### [Your goal]
Filter the entries down to the lines containing "StatelessWidget", and copy those lines.

[Edit difference data]
★ ★ ★ ★ ★

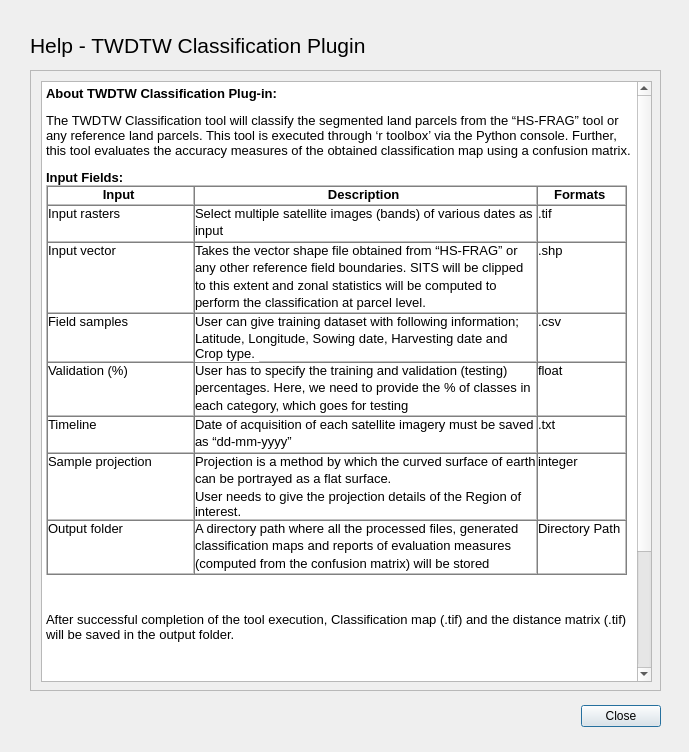
sravaniduvvuri/ML-CLAS, file twdtw_help.ui: the form before one commit.
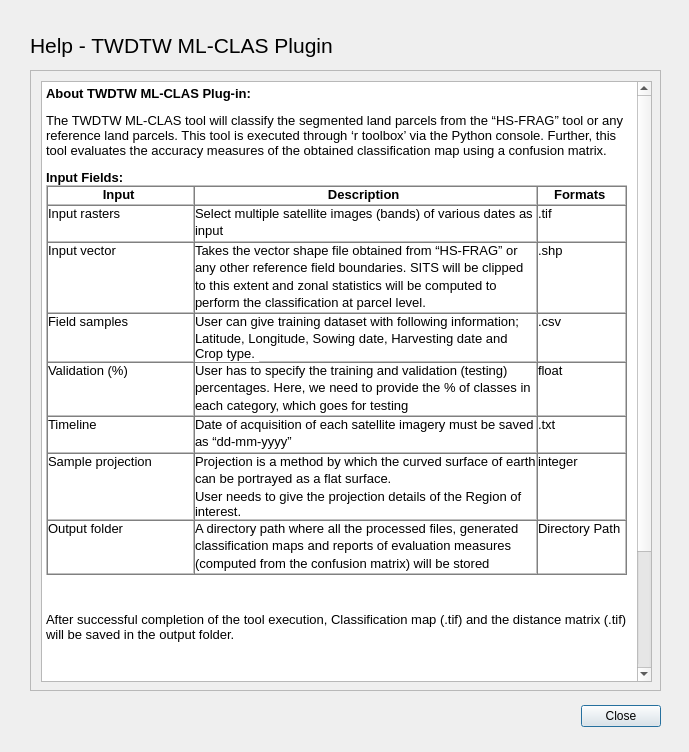
The form after the commit.

Commit message: rename plugin

```diff
--- a/twdtw_help.ui
+++ b/twdtw_help.ui
@@ -67,8 +67,8 @@
 &lt;html&gt;&lt;head&gt;&lt;meta name=&quot;qrichtext&quot; content=&quot;1&quot; /&gt;&lt;style type=&quot;text/css&quot;&gt;
 p, li { white-space: pre-wrap; }
 &lt;/style&gt;&lt;/head&gt;&lt;body style=&quot; font-family:'MS Shell Dlg 2'; font-size:7.8pt; font-weight:400; font-style:normal;&quot;&gt;
-&lt;p style=&quot; margin-top:0px; margin-bottom:0px; margin-left:0px; margin-right:0px; -qt-block-indent:0; text-indent:0px;&quot;&gt;&lt;span style=&quot; font-family:'Arial,sans-serif'; font-size:10pt; font-weight:600; background-color:#ffffff;&quot;&gt;About TWDTW Classification Plug-in:&lt;/span&gt;&lt;span style=&quot; font-family:'Arial,sans-serif'; font-size:10pt;&quot;&gt; &lt;/span&gt;&lt;/p&gt;
-&lt;p style=&quot; margin-top:12px; margin-bottom:0px; margin-left:0px; margin-right:0px; -qt-block-indent:0; text-indent:0px; background-color:#ffffff;&quot;&gt;&lt;span style=&quot; font-family:'Arial,sans-serif'; font-size:10pt; color:#000000; background-color:#ffffff;&quot;&gt;The TWDTW Classification tool will classify the segmented land parcels from the “HS-FRAG” tool or any reference land parcels. This tool is executed through ‘r toolbox’ via the Python console. Further, this tool evaluates the accuracy measures of the obtained classification map using a confusion matrix. &lt;/span&gt;&lt;/p&gt;
+&lt;p style=&quot; margin-top:0px; margin-bottom:0px; margin-left:0px; margin-right:0px; -qt-block-indent:0; text-indent:0px;&quot;&gt;&lt;span style=&quot; font-family:'Arial,sans-serif'; font-size:10pt; font-weight:600; background-color:#ffffff;&quot;&gt;About TWDTW ML-CLAS Plug-in:&lt;/span&gt;&lt;span style=&quot; font-family:'Arial,sans-serif'; font-size:10pt;&quot;&gt; &lt;/span&gt;&lt;/p&gt;
+&lt;p style=&quot; margin-top:12px; margin-bottom:0px; margin-left:0px; margin-right:0px; -qt-block-indent:0; text-indent:0px; background-color:#ffffff;&quot;&gt;&lt;span style=&quot; font-family:'Arial,sans-serif'; font-size:10pt; color:#000000; background-color:#ffffff;&quot;&gt;The TWDTW ML-CLAS tool will classify the segmented land parcels from the “HS-FRAG” tool or any reference land parcels. This tool is executed through ‘r toolbox’ via the Python console. Further, this tool evaluates the accuracy measures of the obtained classification map using a confusion matrix. &lt;/span&gt;&lt;/p&gt;
 &lt;p style=&quot; margin-top:12px; margin-bottom:0px; margin-left:0px; margin-right:0px; -qt-block-indent:0; text-indent:0px; background-color:#ffffff;&quot;&gt;&lt;span style=&quot; font-family:'Arial,sans-serif'; font-size:10pt; font-weight:600; background-color:#ffffff;&quot;&gt;Input Fields:&lt;/span&gt;&lt;span style=&quot; font-family:'Arial,sans-serif'; font-size:10pt;&quot;&gt; &lt;/span&gt;&lt;/p&gt;
 &lt;table border=&quot;1&quot; style=&quot; margin-top:0px; margin-bottom:0px; margin-left:0px; margin-right:0px;&quot; width=&quot;100%&quot; cellspacing=&quot;0&quot; cellpadding=&quot;0&quot;&gt;
 &lt;tr&gt;
@@ -158,7 +158,7 @@
     </font>
    </property>
    <property name="text">
-    <string>Help - TWDTW Classification Plugin</string>
+    <string>Help - TWDTW ML-CLAS Plugin</string>
    </property>
   </widget>
  </widget>
```
Left out of the diff: 2 changed lines with no effect on the pictures. The commit also changes 11 other files.
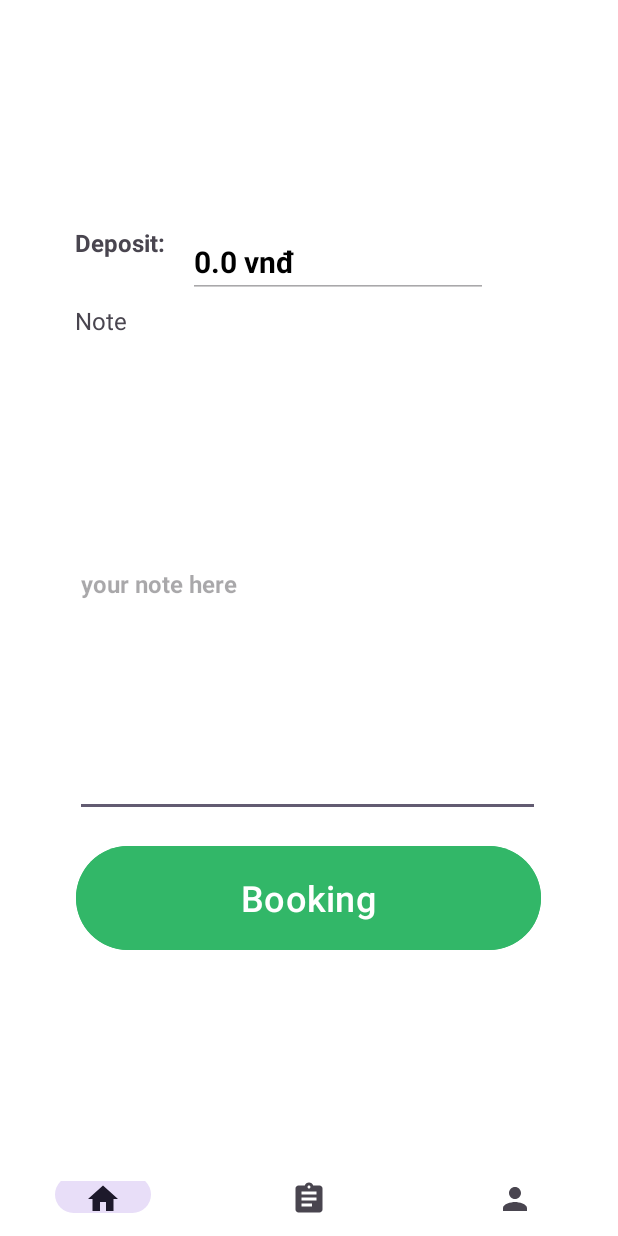
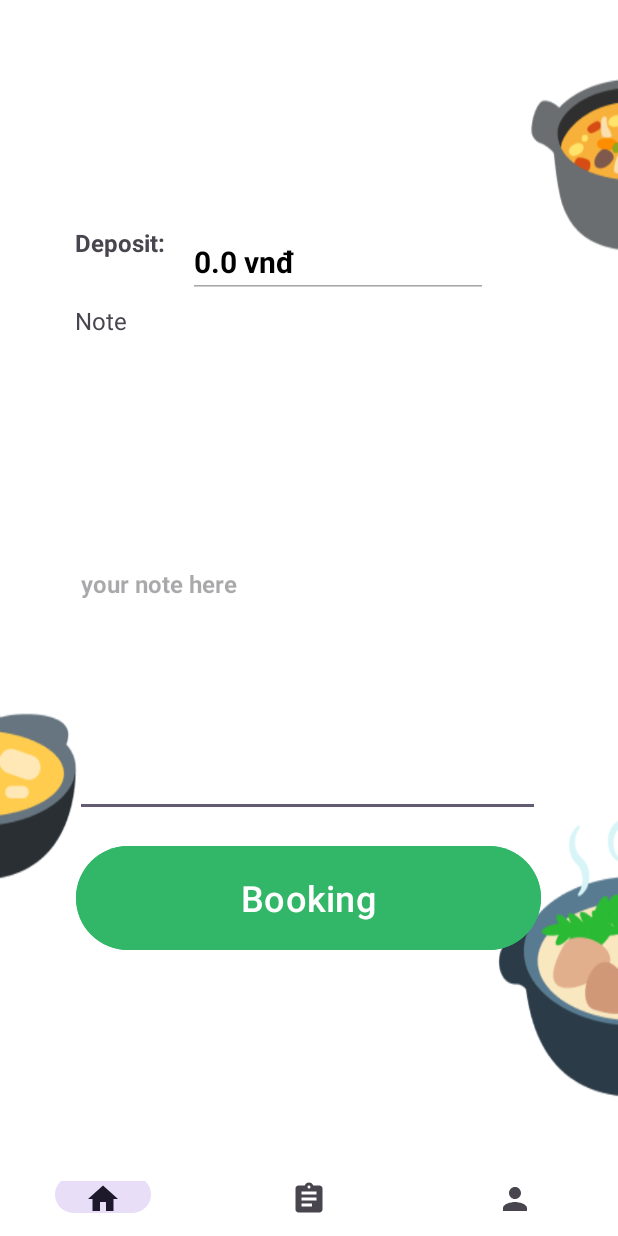
Before and after one commit to ReservationRestautant/ReservationRestautantApp, an Android app: the Booking2 screen opened directly, with no data from a screen before it, on a phone screen of 412 x 824 dp. Run offline under Robolectric (Android 15) with nearby library versions, the phone set to English and light mode, and no system bars; 1 statement that could not run was skipped.

Commit message:
add background for booking screen (booking, booking2)

```diff
--- a/app/src/main/res/layout/activity_booking.xml
+++ b/app/src/main/res/layout/activity_booking.xml
@@ -5,7 +5,7 @@
     android:layout_width="match_parent"
     android:layout_height="match_parent"
     android:orientation="vertical"
-    android:background="@color/white"
+    android:background="@drawable/bg_booking"
     tools:context=".Booking">
 
     <ScrollView
--- a/app/src/main/res/layout/activity_booking2.xml
+++ b/app/src/main/res/layout/activity_booking2.xml
@@ -5,7 +5,7 @@
     android:layout_width="match_parent"
     android:layout_height="match_parent"
     android:orientation="vertical"
-    android:background="@color/white"
+    android:background="@drawable/bg_booking"
     tools:context=".Booking2">
 
     <ScrollView
```
Also changed, not shown: app/src/main/AndroidManifest.xml (+6 -6 lines), app/src/main/res/drawable/bg_booking.png (added), app/src/main/res/drawable/img.png (added).
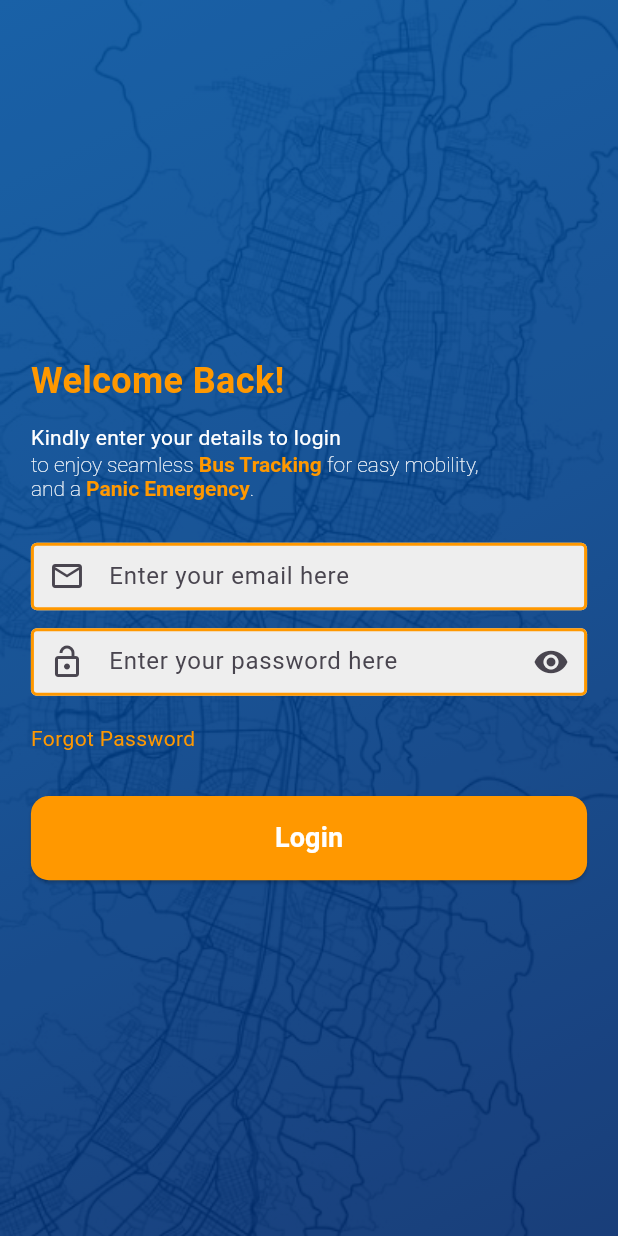
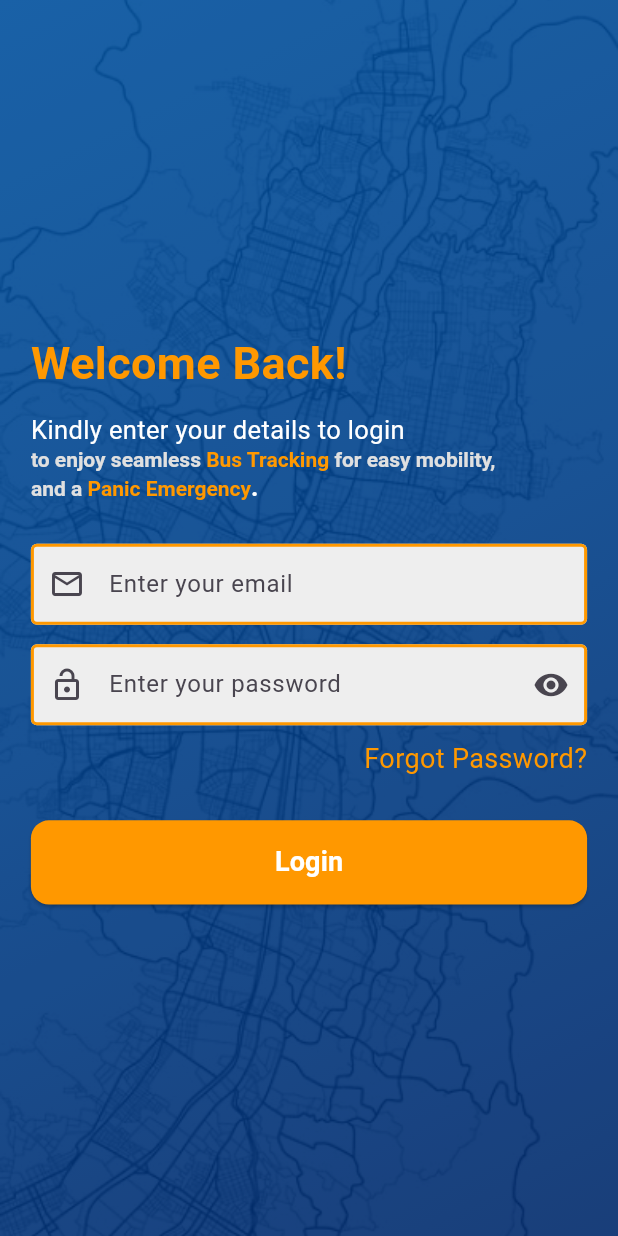
Before and after one commit to gvafram3/slam, a Flutter app: the screen it shows after launch, on a phone screen of 412 x 824 dp. Run offline on Flutter 3.47's test engine with Material 3 defaults, Android fonts, the phone set to English and light mode, and no system bars.

Commit message:
I made some changes in the ui

```diff
--- a/lib/main.dart
+++ b/lib/main.dart
@@ -12,7 +12,7 @@ class MyApp extends StatelessWidget {
   Widget build(BuildContext context) {
     return const MaterialApp(
       debugShowCheckedModeBanner: false,
-      title: 'SLAM',
+      title: 'final year project',
       home: SplashScreen(),
     );
   }
--- a/lib/pages/login_page.dart
+++ b/lib/pages/login_page.dart
@@ -6,8 +6,21 @@ import '../widgets/blue_background.dart';
 import '../widgets/custom_textfield.dart';
 import 'welcome_page.dart';
 
-class LoginPage extends StatelessWidget {
+class LoginPage extends StatefulWidget {
   const LoginPage({super.key});
+
+  @override
+  State<LoginPage> createState() => _LoginPageState();
+}
+
+class _LoginPageState extends State<LoginPage> {
+  final TextEditingController emailController = TextEditingController();
+  final TextEditingController passwordController = TextEditingController();
+
+  @override
+  void initState() {
+    super.initState();
+  }
 
   @override
   Widget build(BuildContext context) {
@@ -26,25 +39,25 @@ class LoginPage extends StatelessWidget {
                   'Welcome Back!',
                   style: TextStyle(
                       color: Colors.orange,
-                      fontSize: 24,
+                      fontSize: 30,
                       fontWeight: FontWeight.bold),
                 ),
                 SizedBox(height: size.height * 0.0127),
                 const Text(
                   'Kindly enter your details to login',
-                  style: TextStyle(color: Colors.white, fontSize: 14),
+                  style: TextStyle(color: Colors.white, fontSize: 17),
                 ),
                 // SizedBox(height: 12),
                 RichText(
-                  text: const TextSpan(
+                  text: TextSpan(
                     children: [
                       TextSpan(
                           text: 'to enjoy seamless ',
                           style: TextStyle(
-                              color: Colors.white,
+                              color: Colors.grey.shade300,
                               fontSize: 14,
-                              fontWeight: FontWeight.w100)),
-                      TextSpan(
+                              fontWeight: FontWeight.bold)),
+                      const TextSpan(
                           text: 'Bus Tracking ',
                           style: TextStyle(
                               color: Colors.orange,
@@ -53,37 +66,39 @@ class LoginPage extends StatelessWidget {
                       TextSpan(
                           text: 'for easy mobility,\nand a ',
                           style: TextStyle(
-                              color: Colors.white,
                               fontSize: 14,
-                              fontWeight: FontWeight.w100)),
-                      TextSpan(
+                              color: Colors.grey.shade300,
+                              fontWeight: FontWeight.bold)),
+                      const TextSpan(
                           text: 'Panic Emergency',
                           style: TextStyle(
                               color: Colors.orange,
                               fontSize: 14,
                               fontWeight: FontWeight.bold)),
-                      TextSpan(
+                      const TextSpan(
                           text: '.',
                           style: TextStyle(
                               color: Colors.white,
-                              fontSize: 14,
-                              fontWeight: FontWeight.w100)),
+                              fontSize: 17,
+                              fontWeight: FontWeight.bold)),
                     ],
                   ),
                 ),
                 SizedBox(height: size.height * 0.0341),
-                const CustomTextField(
-                  hintText: 'Enter your email here',
+                CustomTextField(
+                  controller: emailController,
+                  hintText: 'Enter your email ',
                   isPassword: false,
                   prefixIcon: Icons.email_outlined,
                 ),
                 const SizedBox(height: 12),
-                const CustomTextField(
-                  hintText: 'Enter your password here',
+                CustomTextField(
+                  controller: passwordController,
+                  hintText: 'Enter your password',
                   isPassword: true,
                   prefixIcon: Icons.lock_open_outlined,
                 ),
-                SizedBox(height: size.height * 0.0227),
+                SizedBox(height: size.height * 0.01),
                 GestureDetector(
                   onTap: () {
                     Navigator.push(
@@ -92,9 +107,12 @@ class LoginPage extends StatelessWidget {
                           builder: (context) => const ForgotPasswordPage()),
                     );
                   },
-                  child: const Text(
-                    'Forgot Password',
-                    style: TextStyle(color: Colors.orange, fontSize: 14),
+                  child: const Align(
+                    alignment: Alignment.bottomRight,
+                    child: Text(
+                      'Forgot Password?',
+                      style: TextStyle(color: Colors.orange, fontSize: 18),
+                    ),
                   ),
                 ),
 
--- a/lib/widgets/custom_textfield.dart
+++ b/lib/widgets/custom_textfield.dart
@@ -4,12 +4,16 @@ class CustomTextField extends StatefulWidget {
   final bool isPassword;
   final IconData prefixIcon;
   final String hintText;
+  final TextEditingController controller;
+  final void Function(String txt)? onChanged;
 
   const CustomTextField({
     super.key,
     required this.isPassword,
     required this.prefixIcon,
     required this.hintText,
+    required this.controller,
+    this.onChanged,
   });
 
   @override
@@ -24,15 +28,16 @@ class _CustomTextFieldState extends State<CustomTextField> {
     // final size = MediaQuery.of(context).size;
 
     return SizedBox(
-      height: 45,
+      height: 55,
       width: double.infinity,
       child: TextField(
+        onChanged: widget.onChanged,
         obscuringCharacter: '*',
         obscureText: widget.isPassword ? _obscureText : false,
         decoration: InputDecoration(
             contentPadding: const EdgeInsets.symmetric(
               horizontal: 10.0,
-              vertical: 8.0,
+              vertical: 15.0,
             ),
             enabledBorder: const OutlineInputBorder(
               borderSide: BorderSide(color: Colors.orange, width: 2.0),
--- a/lib/widgets/grey_background.dart
+++ b/lib/widgets/grey_background.dart
@@ -2,6 +2,7 @@ import 'package:flutter/material.dart';
 
 Widget greyBackgroundImage({required Widget mainWidget}) {
   return Scaffold(
+    resizeToAvoidBottomInset: false,
     body: Stack(
       children: [
         Container(
```
Also changed, not shown: lib/pages/forgot_password.dart (+60 -11 lines), lib/widgets/custom_elevated_button.dart (+13 -8 lines), 1 other file.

★ ★ ★ ★ ★

### [Result of this task]
@@ -12,7 +12,7 @@ class MyApp extends StatelessWidget {
-class LoginPage extends StatelessWidget {
@@ -26,25 +39,25 @@ class LoginPage extends StatelessWidget {
@@ -53,37 +66,39 @@ class LoginPage extends StatelessWidget {
@@ -92,9 +107,12 @@ class LoginPage extends StatelessWidget {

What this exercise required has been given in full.